Pro-Palestine protest camp in Vienna remains intact despite harsh criticism


The Austrian Newspaper “Kurier” reports about the Vienna University’s Pro Palestine protest cammp: ‘Boo-hoo’, shouts a man loudly as he walks quickly past the pro-Palestine protest camp in Vienna’s Old General Hospital. Meanwhile, the young mother Marina is standing with her baby in a pram next to the protesters. She has baked biscuits and brought them drinks. ‘I want to support this. Only today you can read in all the newspapers how difficult it is for the people in the Gaza Strip at the moment,’ Marina tells KURIER.

This scene aptly describes how the protest camp at the University of Vienna is being received by the public – alongside critics, there are also sympathisers.

On Monday evening, after a pro-Palestine demonstration in Votivpark, around 100 demonstrators decided to set up a protest camp in the Old General Hospital. This was modelled on protests at universities in the USA and some European cities such as Berlin and Amsterdam.
According to their own statements, the protesters are mostly students and all in their 20s. They are demanding that universities should cut all ties with companies that contribute to the war in Palestine. The protest camp in Vienna was not registered with the police. The police was therefore immediately on the scene on Monday – but so far no adminstrative action was taken by the police due to some legal hurrdels.
In order to be able to clear the camp, the University of Vienna must give its consent to the police. The university is speaking out clearly against the protest. ‘Anti-Semitism and the trivialisation of terror have no place at the University of Vienna. Universities offer a critical forum for objective discussions, including on controversial topics. In a statement on the Universit’s website a strong condemnation against the one-sided representations, intolerance, racism and anti-Semitism,’ was posted. However, the right of assembly takes precedence over the owner’s wishes.

The right of assembly is not only extremely well protected by the constitution, it is also very well protected compared to other fundamental rights which remember us the numerous corona demos despite the strict lockdowns.

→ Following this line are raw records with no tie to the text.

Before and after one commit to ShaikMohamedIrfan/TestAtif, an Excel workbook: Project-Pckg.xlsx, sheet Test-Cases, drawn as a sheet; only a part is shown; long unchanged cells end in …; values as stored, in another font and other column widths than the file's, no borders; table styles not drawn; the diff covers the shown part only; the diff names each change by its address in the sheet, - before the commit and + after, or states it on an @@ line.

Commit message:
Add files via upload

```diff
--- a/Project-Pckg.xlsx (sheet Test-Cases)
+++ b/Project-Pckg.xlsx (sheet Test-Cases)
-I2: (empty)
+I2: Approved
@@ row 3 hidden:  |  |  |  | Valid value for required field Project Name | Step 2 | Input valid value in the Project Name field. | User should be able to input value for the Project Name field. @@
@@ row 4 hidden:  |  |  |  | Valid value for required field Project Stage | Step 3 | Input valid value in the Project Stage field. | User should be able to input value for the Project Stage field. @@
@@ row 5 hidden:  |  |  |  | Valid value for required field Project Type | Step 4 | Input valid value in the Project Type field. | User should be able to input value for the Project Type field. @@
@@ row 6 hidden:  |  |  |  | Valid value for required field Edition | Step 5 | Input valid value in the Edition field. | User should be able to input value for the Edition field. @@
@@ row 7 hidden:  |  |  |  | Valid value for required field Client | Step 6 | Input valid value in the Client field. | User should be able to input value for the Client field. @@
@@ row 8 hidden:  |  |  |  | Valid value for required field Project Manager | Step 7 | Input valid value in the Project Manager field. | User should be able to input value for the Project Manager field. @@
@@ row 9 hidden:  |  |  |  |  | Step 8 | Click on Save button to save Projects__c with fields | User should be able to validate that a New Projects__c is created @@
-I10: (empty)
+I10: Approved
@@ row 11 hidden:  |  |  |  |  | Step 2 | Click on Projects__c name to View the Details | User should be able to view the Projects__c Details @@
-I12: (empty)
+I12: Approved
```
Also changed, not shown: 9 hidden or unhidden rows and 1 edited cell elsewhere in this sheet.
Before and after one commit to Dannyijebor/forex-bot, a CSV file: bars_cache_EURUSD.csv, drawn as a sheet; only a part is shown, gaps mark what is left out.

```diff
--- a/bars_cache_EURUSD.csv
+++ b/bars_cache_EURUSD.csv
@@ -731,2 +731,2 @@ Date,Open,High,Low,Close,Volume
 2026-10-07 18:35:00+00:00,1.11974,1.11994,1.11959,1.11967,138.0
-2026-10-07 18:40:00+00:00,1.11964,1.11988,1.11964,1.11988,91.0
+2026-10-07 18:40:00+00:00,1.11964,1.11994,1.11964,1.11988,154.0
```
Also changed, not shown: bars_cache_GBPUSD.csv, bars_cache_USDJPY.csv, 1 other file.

In this specific case, the grounds of the University of Vienna are a publicly accessible space, and as the demonstrators are not committing any direct criminal offences, the right of assembly de facto supersedes all other rights. According to the police, the camp is currently under constant observation. ‘There is no reason at tpresent to disperse the assembly, as neither criminal behaviour, nor public safety or the public good has been endangered,’ says police spokesperson Markus Dittrich. Criminal offences would be, for example, the display of prohibited symbols or the chanting of certain slogans.

One of these, which is often used by pro-Palestine demonstrators, is ‘Palestine will be free, from the river to the sea’.

Controversial slogan

The slogan states that Palestine should be liberated from the Jordan River to the Mediterranean Sea. It expresses the desire for an end to the Israeli ‘occupation’ of the area that the Palestinians regard as their land. In Israel, the call is seen as a demand for the eradication of their state. After the phrase was chanted at numerous pro-Palestine demonstrations following the Hamas attack in October 2023, Justice Minister Alma Zadic issued a decree in January that identifies the slogan as ‘incitement or approval of terrorist offences’ (Section 282a). If you shout it publicly, you could be liable to prosecution.

On Tuesday morning, it seemed as if the demonstrating students at the University of Vienna were doing their utmost to avoid writing criminal slogans on their posters. And because they are not disrupting university operations, there eviction for the time being is very unlikely . The police is also not interested to provoke an escalation.